[DIRECTIONS FOR THIS TASK] Set down a precise copy of the whole listing.

[DATA EXTRACT]
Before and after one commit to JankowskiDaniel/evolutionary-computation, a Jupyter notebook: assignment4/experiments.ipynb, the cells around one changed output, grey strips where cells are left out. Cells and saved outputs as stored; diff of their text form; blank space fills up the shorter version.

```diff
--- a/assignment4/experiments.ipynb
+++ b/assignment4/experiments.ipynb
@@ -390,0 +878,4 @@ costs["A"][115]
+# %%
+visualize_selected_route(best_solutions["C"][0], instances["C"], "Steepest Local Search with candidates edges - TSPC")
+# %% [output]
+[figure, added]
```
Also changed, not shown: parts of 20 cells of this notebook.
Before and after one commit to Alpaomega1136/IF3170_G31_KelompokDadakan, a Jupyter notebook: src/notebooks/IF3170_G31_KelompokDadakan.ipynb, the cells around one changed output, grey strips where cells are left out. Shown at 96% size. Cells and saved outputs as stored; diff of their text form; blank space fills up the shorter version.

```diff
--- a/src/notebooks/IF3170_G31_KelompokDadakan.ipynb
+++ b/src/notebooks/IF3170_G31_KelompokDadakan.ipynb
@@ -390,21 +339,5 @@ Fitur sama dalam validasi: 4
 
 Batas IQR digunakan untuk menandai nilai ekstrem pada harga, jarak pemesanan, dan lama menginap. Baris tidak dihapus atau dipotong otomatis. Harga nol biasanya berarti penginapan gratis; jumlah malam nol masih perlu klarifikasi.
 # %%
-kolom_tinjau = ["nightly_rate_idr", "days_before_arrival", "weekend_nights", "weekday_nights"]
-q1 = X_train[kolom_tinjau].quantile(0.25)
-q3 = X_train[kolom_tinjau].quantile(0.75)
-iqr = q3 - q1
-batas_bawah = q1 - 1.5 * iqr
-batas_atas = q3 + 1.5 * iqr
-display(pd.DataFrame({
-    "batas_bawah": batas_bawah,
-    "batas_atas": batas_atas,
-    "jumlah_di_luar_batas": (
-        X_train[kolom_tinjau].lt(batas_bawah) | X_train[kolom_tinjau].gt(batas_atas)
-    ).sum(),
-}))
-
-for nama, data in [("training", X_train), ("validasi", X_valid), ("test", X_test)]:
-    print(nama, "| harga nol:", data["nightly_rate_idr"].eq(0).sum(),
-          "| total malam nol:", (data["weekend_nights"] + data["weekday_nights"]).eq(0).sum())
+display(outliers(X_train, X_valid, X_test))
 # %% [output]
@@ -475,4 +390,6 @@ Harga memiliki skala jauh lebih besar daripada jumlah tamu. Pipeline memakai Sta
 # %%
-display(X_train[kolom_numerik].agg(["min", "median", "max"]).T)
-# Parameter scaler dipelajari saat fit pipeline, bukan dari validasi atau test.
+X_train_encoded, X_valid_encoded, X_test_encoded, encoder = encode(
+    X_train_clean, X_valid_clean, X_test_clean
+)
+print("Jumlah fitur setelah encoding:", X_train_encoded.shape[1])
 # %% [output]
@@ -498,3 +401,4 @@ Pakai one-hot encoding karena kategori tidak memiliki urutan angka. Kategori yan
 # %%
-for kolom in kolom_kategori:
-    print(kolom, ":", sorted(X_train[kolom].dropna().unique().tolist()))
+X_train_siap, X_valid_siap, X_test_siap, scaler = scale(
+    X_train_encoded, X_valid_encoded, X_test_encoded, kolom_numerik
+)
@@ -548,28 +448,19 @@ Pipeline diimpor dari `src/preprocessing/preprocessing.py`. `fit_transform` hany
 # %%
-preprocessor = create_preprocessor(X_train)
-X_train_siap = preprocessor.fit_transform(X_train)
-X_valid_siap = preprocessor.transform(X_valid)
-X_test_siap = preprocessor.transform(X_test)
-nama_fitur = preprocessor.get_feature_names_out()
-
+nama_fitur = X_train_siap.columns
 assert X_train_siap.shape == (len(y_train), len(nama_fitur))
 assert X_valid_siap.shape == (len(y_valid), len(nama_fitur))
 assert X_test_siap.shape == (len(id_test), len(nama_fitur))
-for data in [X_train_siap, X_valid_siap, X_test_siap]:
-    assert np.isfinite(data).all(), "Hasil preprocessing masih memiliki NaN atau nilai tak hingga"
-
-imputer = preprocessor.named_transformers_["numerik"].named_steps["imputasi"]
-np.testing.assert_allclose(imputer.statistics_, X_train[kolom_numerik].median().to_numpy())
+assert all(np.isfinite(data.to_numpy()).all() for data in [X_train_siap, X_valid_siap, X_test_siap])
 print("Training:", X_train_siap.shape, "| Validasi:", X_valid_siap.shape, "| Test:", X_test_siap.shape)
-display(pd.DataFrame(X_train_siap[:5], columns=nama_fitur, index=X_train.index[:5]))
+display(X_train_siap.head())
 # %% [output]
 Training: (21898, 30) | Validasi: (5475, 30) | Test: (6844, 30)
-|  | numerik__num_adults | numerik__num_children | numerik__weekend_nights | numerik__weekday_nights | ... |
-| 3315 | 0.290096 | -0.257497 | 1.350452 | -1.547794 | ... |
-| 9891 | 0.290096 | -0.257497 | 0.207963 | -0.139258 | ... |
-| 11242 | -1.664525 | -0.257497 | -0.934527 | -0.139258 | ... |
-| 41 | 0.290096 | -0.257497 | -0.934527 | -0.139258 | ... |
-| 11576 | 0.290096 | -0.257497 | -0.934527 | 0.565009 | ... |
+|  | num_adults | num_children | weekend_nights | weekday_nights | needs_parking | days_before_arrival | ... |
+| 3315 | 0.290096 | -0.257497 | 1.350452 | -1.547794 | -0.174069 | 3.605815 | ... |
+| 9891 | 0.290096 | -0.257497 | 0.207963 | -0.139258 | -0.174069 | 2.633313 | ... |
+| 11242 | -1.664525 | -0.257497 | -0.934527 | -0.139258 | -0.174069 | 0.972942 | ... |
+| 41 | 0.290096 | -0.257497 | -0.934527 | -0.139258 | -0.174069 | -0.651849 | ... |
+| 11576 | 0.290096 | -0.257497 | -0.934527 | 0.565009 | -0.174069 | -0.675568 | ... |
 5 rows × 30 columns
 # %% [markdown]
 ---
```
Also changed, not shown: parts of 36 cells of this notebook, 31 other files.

[REPLY TO THE EXERCISE]
Before and after one commit to JankowskiDaniel/evolutionary-computation, a Jupyter notebook: assignment4/experiments.ipynb, the cells around one changed output, grey strips where cells are left out. Cells and saved outputs as stored; diff of their text form; blank space fills up the shorter version.

```diff
--- a/assignment4/experiments.ipynb
+++ b/assignment4/experiments.ipynb
@@ -390,0 +878,4 @@ costs["A"][115]
+# %%
+visualize_selected_route(best_solutions["C"][0], instances["C"], "Steepest Local Search with candidates edges - TSPC")
+# %% [output]
+[figure, added]
```
Also changed, not shown: parts of 20 cells of this notebook.
Before and after one commit to Alpaomega1136/IF3170_G31_KelompokDadakan, a Jupyter notebook: src/notebooks/IF3170_G31_KelompokDadakan.ipynb, the cells around one changed output, grey strips where cells are left out. Shown at 96% size. Cells and saved outputs as stored; diff of their text form; blank space fills up the shorter version.

```diff
--- a/src/notebooks/IF3170_G31_KelompokDadakan.ipynb
+++ b/src/notebooks/IF3170_G31_KelompokDadakan.ipynb
@@ -390,21 +339,5 @@ Fitur sama dalam validasi: 4
 
 Batas IQR digunakan untuk menandai nilai ekstrem pada harga, jarak pemesanan, dan lama menginap. Baris tidak dihapus atau dipotong otomatis. Harga nol biasanya berarti penginapan gratis; jumlah malam nol masih perlu klarifikasi.
 # %%
-kolom_tinjau = ["nightly_rate_idr", "days_before_arrival", "weekend_nights", "weekday_nights"]
-q1 = X_train[kolom_tinjau].quantile(0.25)
-q3 = X_train[kolom_tinjau].quantile(0.75)
-iqr = q3 - q1
-batas_bawah = q1 - 1.5 * iqr
-batas_atas = q3 + 1.5 * iqr
-display(pd.DataFrame({
-    "batas_bawah": batas_bawah,
-    "batas_atas": batas_atas,
-    "jumlah_di_luar_batas": (
-        X_train[kolom_tinjau].lt(batas_bawah) | X_train[kolom_tinjau].gt(batas_atas)
-    ).sum(),
-}))
-
-for nama, data in [("training", X_train), ("validasi", X_valid), ("test", X_test)]:
-    print(nama, "| harga nol:", data["nightly_rate_idr"].eq(0).sum(),
-          "| total malam nol:", (data["weekend_nights"] + data["weekday_nights"]).eq(0).sum())
+display(outliers(X_train, X_valid, X_test))
 # %% [output]
@@ -475,4 +390,6 @@ Harga memiliki skala jauh lebih besar daripada jumlah tamu. Pipeline memakai Sta
 # %%
-display(X_train[kolom_numerik].agg(["min", "median", "max"]).T)
-# Parameter scaler dipelajari saat fit pipeline, bukan dari validasi atau test.
+X_train_encoded, X_valid_encoded, X_test_encoded, encoder = encode(
+    X_train_clean, X_valid_clean, X_test_clean
+)
+print("Jumlah fitur setelah encoding:", X_train_encoded.shape[1])
 # %% [output]
@@ -498,3 +401,4 @@ Pakai one-hot encoding karena kategori tidak memiliki urutan angka. Kategori yan
 # %%
-for kolom in kolom_kategori:
-    print(kolom, ":", sorted(X_train[kolom].dropna().unique().tolist()))
+X_train_siap, X_valid_siap, X_test_siap, scaler = scale(
+    X_train_encoded, X_valid_encoded, X_test_encoded, kolom_numerik
+)
@@ -548,28 +448,19 @@ Pipeline diimpor dari `src/preprocessing/preprocessing.py`. `fit_transform` hany
 # %%
-preprocessor = create_preprocessor(X_train)
-X_train_siap = preprocessor.fit_transform(X_train)
-X_valid_siap = preprocessor.transform(X_valid)
-X_test_siap = preprocessor.transform(X_test)
-nama_fitur = preprocessor.get_feature_names_out()
-
+nama_fitur = X_train_siap.columns
 assert X_train_siap.shape == (len(y_train), len(nama_fitur))
 assert X_valid_siap.shape == (len(y_valid), len(nama_fitur))
 assert X_test_siap.shape == (len(id_test), len(nama_fitur))
-for data in [X_train_siap, X_valid_siap, X_test_siap]:
-    assert np.isfinite(data).all(), "Hasil preprocessing masih memiliki NaN atau nilai tak hingga"
-
-imputer = preprocessor.named_transformers_["numerik"].named_steps["imputasi"]
-np.testing.assert_allclose(imputer.statistics_, X_train[kolom_numerik].median().to_numpy())
+assert all(np.isfinite(data.to_numpy()).all() for data in [X_train_siap, X_valid_siap, X_test_siap])
 print("Training:", X_train_siap.shape, "| Validasi:", X_valid_siap.shape, "| Test:", X_test_siap.shape)
-display(pd.DataFrame(X_train_siap[:5], columns=nama_fitur, index=X_train.index[:5]))
+display(X_train_siap.head())
 # %% [output]
 Training: (21898, 30) | Validasi: (5475, 30) | Test: (6844, 30)
-|  | numerik__num_adults | numerik__num_children | numerik__weekend_nights | numerik__weekday_nights | ... |
-| 3315 | 0.290096 | -0.257497 | 1.350452 | -1.547794 | ... |
-| 9891 | 0.290096 | -0.257497 | 0.207963 | -0.139258 | ... |
-| 11242 | -1.664525 | -0.257497 | -0.934527 | -0.139258 | ... |
-| 41 | 0.290096 | -0.257497 | -0.934527 | -0.139258 | ... |
-| 11576 | 0.290096 | -0.257497 | -0.934527 | 0.565009 | ... |
+|  | num_adults | num_children | weekend_nights | weekday_nights | needs_parking | days_before_arrival | ... |
+| 3315 | 0.290096 | -0.257497 | 1.350452 | -1.547794 | -0.174069 | 3.605815 | ... |
+| 9891 | 0.290096 | -0.257497 | 0.207963 | -0.139258 | -0.174069 | 2.633313 | ... |
+| 11242 | -1.664525 | -0.257497 | -0.934527 | -0.139258 | -0.174069 | 0.972942 | ... |
+| 41 | 0.290096 | -0.257497 | -0.934527 | -0.139258 | -0.174069 | -0.651849 | ... |
+| 11576 | 0.290096 | -0.257497 | -0.934527 | 0.565009 | -0.174069 | -0.675568 | ... |
 5 rows × 30 columns
 # %% [markdown]
 ---
```
Also changed, not shown: parts of 36 cells of this notebook, 31 other files.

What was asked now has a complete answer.